*Records supplied:*

════

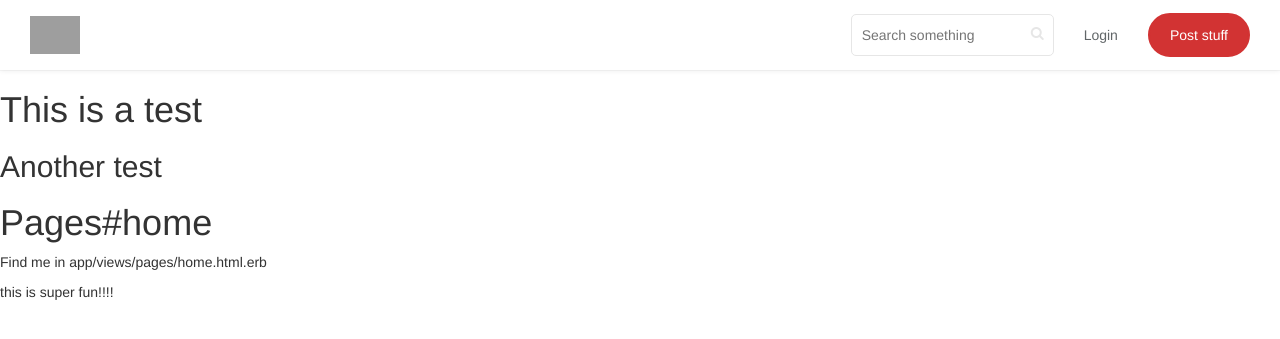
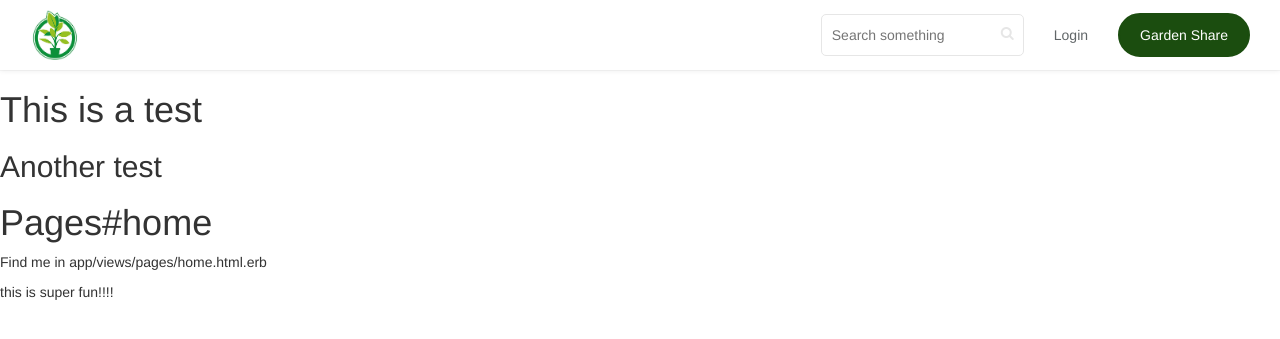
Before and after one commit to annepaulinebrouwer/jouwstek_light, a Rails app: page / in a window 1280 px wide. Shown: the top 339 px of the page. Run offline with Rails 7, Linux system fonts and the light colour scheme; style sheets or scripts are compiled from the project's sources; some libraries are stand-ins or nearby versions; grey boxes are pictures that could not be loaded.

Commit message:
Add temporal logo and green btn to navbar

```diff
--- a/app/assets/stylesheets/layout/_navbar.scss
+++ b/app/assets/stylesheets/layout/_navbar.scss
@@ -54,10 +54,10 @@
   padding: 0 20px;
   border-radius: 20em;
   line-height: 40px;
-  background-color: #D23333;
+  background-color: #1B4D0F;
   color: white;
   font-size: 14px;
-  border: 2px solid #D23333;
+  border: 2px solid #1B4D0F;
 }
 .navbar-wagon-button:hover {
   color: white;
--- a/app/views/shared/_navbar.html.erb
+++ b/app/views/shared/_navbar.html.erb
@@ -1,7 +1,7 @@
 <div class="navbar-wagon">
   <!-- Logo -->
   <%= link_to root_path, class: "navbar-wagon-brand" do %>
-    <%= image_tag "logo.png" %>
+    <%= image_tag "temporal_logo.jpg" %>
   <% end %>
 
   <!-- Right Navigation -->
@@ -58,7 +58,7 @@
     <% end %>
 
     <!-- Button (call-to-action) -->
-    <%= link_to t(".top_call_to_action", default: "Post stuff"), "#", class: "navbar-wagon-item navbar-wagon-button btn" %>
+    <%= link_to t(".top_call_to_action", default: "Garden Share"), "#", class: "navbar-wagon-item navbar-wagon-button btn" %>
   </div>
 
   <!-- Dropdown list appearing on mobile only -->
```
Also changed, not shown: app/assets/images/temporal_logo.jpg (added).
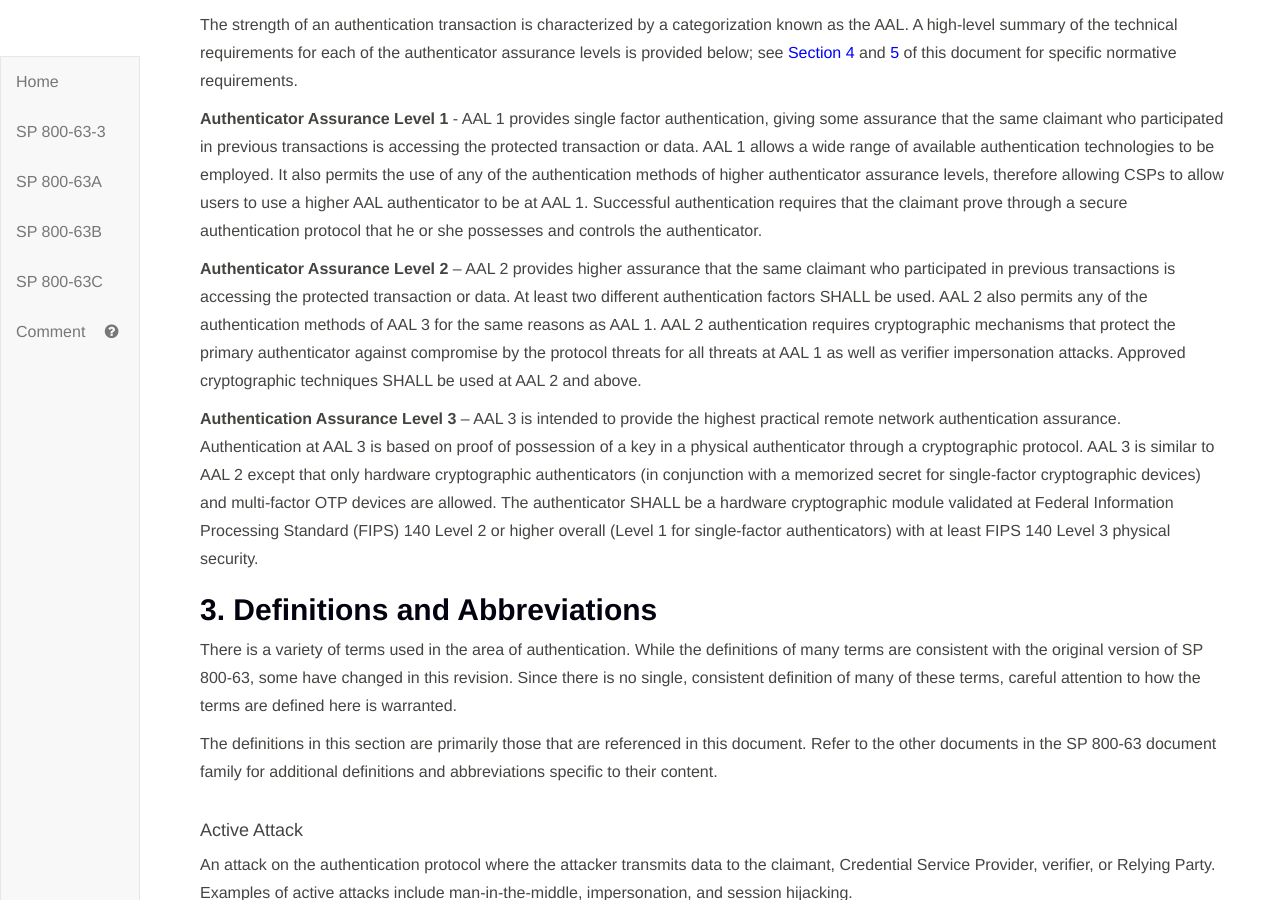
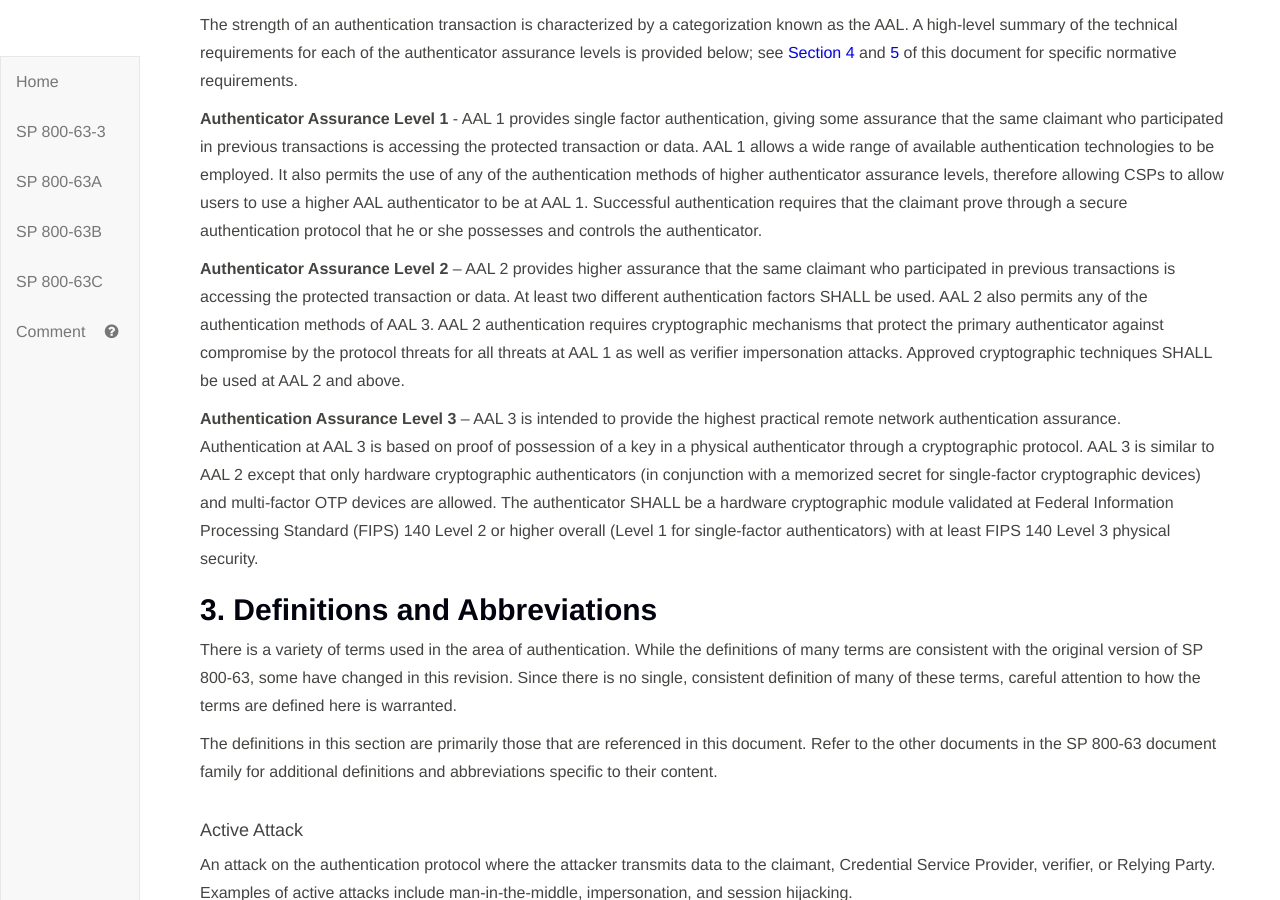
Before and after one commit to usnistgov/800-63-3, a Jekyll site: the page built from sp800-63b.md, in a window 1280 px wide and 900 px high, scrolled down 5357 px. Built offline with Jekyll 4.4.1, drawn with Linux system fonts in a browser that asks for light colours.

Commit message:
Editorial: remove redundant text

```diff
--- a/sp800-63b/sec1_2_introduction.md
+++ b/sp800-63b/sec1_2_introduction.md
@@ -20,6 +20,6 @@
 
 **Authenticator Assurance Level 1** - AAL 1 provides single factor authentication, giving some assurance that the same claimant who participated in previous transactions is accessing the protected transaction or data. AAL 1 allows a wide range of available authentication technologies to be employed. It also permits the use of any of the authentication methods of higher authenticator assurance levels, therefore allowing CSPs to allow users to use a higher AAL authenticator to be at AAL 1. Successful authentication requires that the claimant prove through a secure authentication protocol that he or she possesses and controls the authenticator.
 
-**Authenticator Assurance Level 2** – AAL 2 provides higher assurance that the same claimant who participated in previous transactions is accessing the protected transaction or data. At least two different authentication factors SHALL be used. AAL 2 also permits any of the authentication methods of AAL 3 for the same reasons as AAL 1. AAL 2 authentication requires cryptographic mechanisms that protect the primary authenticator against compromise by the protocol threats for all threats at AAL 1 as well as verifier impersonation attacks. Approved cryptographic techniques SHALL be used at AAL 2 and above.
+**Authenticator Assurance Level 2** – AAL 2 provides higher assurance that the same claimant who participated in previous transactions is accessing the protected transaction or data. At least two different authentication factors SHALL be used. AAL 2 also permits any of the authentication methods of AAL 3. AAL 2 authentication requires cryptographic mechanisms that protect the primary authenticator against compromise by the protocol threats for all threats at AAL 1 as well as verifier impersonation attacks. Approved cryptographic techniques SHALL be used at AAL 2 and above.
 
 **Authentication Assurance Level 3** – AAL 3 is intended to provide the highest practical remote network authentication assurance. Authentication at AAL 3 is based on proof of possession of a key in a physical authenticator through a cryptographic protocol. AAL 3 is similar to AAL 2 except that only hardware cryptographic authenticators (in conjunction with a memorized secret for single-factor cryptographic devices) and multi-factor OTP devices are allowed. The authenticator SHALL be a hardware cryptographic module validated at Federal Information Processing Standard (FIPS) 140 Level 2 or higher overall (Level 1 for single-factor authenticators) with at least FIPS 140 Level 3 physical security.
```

════

*About this task:* Within the entries, find all lines that contain "light" and copy each one.

*Answer for this exercise:*
Before and after one commit to annepaulinebrouwer/jouwstek_light, a Rails app: page / in a window 1280 px wide. Shown: the top 339 px of the page. Run offline with Rails 7, Linux system fonts and the light colour scheme; style sheets or scripts are compiled from the project's sources; some libraries are stand-ins or nearby versions; grey boxes are pictures that could not be loaded.
Before and after one commit to usnistgov/800-63-3, a Jekyll site: the page built from sp800-63b.md, in a window 1280 px wide and 900 px high, scrolled down 5357 px. Built offline with Jekyll 4.4.1, drawn with Linux system fonts in a browser that asks for light colours.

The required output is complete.